▸ Task item: In the data below, which lines hold the word "suave"? Copy them.

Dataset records

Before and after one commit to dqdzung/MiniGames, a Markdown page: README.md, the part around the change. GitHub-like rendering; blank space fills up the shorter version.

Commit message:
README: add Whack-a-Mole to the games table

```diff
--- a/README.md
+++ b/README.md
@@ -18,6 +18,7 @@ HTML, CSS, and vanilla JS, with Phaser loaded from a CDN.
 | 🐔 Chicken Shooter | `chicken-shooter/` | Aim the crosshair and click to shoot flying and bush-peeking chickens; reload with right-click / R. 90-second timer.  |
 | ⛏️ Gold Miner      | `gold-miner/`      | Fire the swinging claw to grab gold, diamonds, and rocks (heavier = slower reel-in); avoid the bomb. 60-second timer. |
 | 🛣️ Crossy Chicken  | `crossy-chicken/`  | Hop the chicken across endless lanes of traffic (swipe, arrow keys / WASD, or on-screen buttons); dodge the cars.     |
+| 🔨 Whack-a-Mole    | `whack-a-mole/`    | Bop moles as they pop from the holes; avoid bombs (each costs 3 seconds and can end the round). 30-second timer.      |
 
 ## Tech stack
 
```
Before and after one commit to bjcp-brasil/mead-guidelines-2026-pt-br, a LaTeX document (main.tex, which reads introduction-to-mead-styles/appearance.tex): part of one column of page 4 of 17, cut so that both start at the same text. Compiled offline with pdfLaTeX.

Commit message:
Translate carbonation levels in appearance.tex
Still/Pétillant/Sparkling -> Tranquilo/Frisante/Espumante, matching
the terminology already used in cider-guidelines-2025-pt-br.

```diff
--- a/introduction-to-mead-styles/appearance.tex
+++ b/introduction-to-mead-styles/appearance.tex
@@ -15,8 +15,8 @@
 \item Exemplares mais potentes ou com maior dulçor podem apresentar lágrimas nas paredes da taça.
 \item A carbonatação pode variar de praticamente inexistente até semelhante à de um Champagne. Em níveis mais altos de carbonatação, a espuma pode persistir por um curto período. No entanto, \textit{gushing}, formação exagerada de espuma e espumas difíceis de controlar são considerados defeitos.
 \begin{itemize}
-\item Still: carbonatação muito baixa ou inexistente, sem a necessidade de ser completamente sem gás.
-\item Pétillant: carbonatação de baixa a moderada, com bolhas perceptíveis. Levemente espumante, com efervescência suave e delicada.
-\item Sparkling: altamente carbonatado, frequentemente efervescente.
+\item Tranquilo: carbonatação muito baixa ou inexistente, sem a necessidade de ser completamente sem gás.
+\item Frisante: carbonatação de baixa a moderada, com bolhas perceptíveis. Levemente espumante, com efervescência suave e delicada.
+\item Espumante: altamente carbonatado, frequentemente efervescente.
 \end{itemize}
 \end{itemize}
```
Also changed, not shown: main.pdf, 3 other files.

▸ Solution for this problem:
-\item Pétillant: carbonatação de baixa a moderada, com bolhas perceptíveis. Levemente espumante, com efervescência suave e delicada.
+\item Frisante: carbonatação de baixa a moderada, com bolhas perceptíveis. Levemente espumante, com efervescência suave e delicada.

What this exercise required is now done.